Task »
Set all of the entries down again precisely as they are written.

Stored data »
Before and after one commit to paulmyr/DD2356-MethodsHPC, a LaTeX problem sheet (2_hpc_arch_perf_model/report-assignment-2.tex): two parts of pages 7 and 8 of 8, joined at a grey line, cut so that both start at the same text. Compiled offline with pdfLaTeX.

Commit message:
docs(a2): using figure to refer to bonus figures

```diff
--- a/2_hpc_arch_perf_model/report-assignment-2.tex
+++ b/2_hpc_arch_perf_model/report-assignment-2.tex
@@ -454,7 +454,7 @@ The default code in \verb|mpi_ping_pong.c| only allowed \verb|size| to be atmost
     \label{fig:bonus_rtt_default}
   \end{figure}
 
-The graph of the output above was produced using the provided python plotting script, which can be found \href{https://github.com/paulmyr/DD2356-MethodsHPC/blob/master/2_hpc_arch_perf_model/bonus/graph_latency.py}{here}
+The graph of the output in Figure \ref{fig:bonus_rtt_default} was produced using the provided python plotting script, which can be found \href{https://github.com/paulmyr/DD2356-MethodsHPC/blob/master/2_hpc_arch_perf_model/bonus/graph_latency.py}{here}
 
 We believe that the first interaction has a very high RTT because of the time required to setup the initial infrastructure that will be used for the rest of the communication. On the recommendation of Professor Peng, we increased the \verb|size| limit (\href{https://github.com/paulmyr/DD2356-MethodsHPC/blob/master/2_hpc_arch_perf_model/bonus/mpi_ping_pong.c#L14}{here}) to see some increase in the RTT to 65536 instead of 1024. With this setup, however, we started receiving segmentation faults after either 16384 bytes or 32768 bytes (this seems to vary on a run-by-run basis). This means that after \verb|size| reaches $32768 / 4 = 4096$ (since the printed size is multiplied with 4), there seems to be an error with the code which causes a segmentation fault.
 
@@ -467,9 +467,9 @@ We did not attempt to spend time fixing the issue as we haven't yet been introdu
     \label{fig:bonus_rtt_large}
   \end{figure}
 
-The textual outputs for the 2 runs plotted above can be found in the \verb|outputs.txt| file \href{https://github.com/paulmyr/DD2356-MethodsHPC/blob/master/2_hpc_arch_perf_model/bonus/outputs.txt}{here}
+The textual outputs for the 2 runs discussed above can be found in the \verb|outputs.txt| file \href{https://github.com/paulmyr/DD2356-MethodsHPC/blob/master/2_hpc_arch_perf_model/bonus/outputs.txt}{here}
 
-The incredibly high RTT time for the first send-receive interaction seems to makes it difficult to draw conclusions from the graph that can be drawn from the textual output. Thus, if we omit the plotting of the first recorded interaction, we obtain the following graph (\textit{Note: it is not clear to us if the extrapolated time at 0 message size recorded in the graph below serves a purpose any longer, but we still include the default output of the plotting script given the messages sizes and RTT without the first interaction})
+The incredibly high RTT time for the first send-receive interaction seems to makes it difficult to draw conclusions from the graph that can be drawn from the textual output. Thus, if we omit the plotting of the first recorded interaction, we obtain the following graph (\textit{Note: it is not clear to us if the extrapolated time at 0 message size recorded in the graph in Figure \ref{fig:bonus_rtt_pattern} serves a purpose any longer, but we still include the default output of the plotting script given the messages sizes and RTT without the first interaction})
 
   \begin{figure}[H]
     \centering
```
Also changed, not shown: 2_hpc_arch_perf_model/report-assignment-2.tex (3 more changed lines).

Response »
Before and after one commit to paulmyr/DD2356-MethodsHPC, a LaTeX problem sheet (2_hpc_arch_perf_model/report-assignment-2.tex): two parts of pages 7 and 8 of 8, joined at a grey line, cut so that both start at the same text. Compiled offline with pdfLaTeX.

Commit message:
docs(a2): using figure to refer to bonus figures

```diff
--- a/2_hpc_arch_perf_model/report-assignment-2.tex
+++ b/2_hpc_arch_perf_model/report-assignment-2.tex
@@ -454,7 +454,7 @@ The default code in \verb|mpi_ping_pong.c| only allowed \verb|size| to be atmost
     \label{fig:bonus_rtt_default}
   \end{figure}
 
-The graph of the output above was produced using the provided python plotting script, which can be found \href{https://github.com/paulmyr/DD2356-MethodsHPC/blob/master/2_hpc_arch_perf_model/bonus/graph_latency.py}{here}
+The graph of the output in Figure \ref{fig:bonus_rtt_default} was produced using the provided python plotting script, which can be found \href{https://github.com/paulmyr/DD2356-MethodsHPC/blob/master/2_hpc_arch_perf_model/bonus/graph_latency.py}{here}
 
 We believe that the first interaction has a very high RTT because of the time required to setup the initial infrastructure that will be used for the rest of the communication. On the recommendation of Professor Peng, we increased the \verb|size| limit (\href{https://github.com/paulmyr/DD2356-MethodsHPC/blob/master/2_hpc_arch_perf_model/bonus/mpi_ping_pong.c#L14}{here}) to see some increase in the RTT to 65536 instead of 1024. With this setup, however, we started receiving segmentation faults after either 16384 bytes or 32768 bytes (this seems to vary on a run-by-run basis). This means that after \verb|size| reaches $32768 / 4 = 4096$ (since the printed size is multiplied with 4), there seems to be an error with the code which causes a segmentation fault.
 
@@ -467,9 +467,9 @@ We did not attempt to spend time fixing the issue as we haven't yet been introdu
     \label{fig:bonus_rtt_large}
   \end{figure}
 
-The textual outputs for the 2 runs plotted above can be found in the \verb|outputs.txt| file \href{https://github.com/paulmyr/DD2356-MethodsHPC/blob/master/2_hpc_arch_perf_model/bonus/outputs.txt}{here}
+The textual outputs for the 2 runs discussed above can be found in the \verb|outputs.txt| file \href{https://github.com/paulmyr/DD2356-MethodsHPC/blob/master/2_hpc_arch_perf_model/bonus/outputs.txt}{here}
 
-The incredibly high RTT time for the first send-receive interaction seems to makes it difficult to draw conclusions from the graph that can be drawn from the textual output. Thus, if we omit the plotting of the first recorded interaction, we obtain the following graph (\textit{Note: it is not clear to us if the extrapolated time at 0 message size recorded in the graph below serves a purpose any longer, but we still include the default output of the plotting script given the messages sizes and RTT without the first interaction})
+The incredibly high RTT time for the first send-receive interaction seems to makes it difficult to draw conclusions from the graph that can be drawn from the textual output. Thus, if we omit the plotting of the first recorded interaction, we obtain the following graph (\textit{Note: it is not clear to us if the extrapolated time at 0 message size recorded in the graph in Figure \ref{fig:bonus_rtt_pattern} serves a purpose any longer, but we still include the default output of the plotting script given the messages sizes and RTT without the first interaction})
 
   \begin{figure}[H]
     \centering
```
Also changed, not shown: 2_hpc_arch_perf_model/report-assignment-2.tex (3 more changed lines).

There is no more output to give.